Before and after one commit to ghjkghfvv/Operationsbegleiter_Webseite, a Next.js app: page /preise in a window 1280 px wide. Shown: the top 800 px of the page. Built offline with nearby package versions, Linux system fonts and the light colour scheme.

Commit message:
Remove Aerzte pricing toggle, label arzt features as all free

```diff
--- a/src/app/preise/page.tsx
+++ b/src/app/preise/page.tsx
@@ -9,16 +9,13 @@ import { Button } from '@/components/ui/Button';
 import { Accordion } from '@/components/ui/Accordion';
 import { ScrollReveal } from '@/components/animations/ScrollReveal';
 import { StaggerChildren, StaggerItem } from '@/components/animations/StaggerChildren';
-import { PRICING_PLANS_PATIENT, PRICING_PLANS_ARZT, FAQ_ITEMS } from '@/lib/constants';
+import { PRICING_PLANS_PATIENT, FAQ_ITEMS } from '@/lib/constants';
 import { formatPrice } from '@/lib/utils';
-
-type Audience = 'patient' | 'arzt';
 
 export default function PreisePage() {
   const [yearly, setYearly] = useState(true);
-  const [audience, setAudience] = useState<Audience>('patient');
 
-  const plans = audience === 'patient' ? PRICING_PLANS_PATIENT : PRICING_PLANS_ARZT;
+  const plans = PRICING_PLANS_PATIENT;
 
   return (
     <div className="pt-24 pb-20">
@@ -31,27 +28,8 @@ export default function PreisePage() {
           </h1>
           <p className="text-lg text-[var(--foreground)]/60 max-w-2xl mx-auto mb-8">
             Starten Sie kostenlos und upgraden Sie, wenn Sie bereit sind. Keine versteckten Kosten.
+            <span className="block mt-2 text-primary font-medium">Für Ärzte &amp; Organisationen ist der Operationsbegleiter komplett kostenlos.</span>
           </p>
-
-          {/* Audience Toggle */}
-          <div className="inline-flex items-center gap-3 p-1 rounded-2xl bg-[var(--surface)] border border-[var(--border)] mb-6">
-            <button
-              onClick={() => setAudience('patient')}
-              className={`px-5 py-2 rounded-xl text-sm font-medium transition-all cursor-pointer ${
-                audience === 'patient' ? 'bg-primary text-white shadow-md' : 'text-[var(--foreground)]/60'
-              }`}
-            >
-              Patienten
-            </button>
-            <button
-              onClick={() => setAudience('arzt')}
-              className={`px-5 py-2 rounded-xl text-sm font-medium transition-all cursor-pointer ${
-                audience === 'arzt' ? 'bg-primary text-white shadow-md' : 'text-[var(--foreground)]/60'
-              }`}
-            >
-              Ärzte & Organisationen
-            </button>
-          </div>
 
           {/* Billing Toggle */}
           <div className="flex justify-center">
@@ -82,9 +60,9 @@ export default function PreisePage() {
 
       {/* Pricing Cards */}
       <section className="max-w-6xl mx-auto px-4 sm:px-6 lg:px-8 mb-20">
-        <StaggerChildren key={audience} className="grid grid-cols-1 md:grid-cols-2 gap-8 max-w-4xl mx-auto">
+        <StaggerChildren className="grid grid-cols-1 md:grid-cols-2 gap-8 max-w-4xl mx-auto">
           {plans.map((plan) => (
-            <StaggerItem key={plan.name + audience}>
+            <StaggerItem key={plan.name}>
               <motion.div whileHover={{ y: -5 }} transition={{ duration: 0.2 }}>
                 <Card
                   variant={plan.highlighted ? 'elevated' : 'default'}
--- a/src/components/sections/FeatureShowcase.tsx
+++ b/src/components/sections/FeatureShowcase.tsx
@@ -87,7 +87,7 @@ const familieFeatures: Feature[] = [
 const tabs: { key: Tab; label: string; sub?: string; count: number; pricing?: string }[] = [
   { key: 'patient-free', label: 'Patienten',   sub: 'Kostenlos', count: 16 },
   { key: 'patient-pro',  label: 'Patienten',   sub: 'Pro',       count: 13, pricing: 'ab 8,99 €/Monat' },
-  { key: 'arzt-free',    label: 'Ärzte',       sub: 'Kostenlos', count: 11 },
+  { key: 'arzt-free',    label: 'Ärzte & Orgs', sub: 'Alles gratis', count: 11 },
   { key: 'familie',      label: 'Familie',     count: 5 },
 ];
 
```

(ACTIVITY):
Using the listing, count the lines where the word "StaggerChildren" appears and reply with only that number.

(OUTPUT OF THE TASK):
3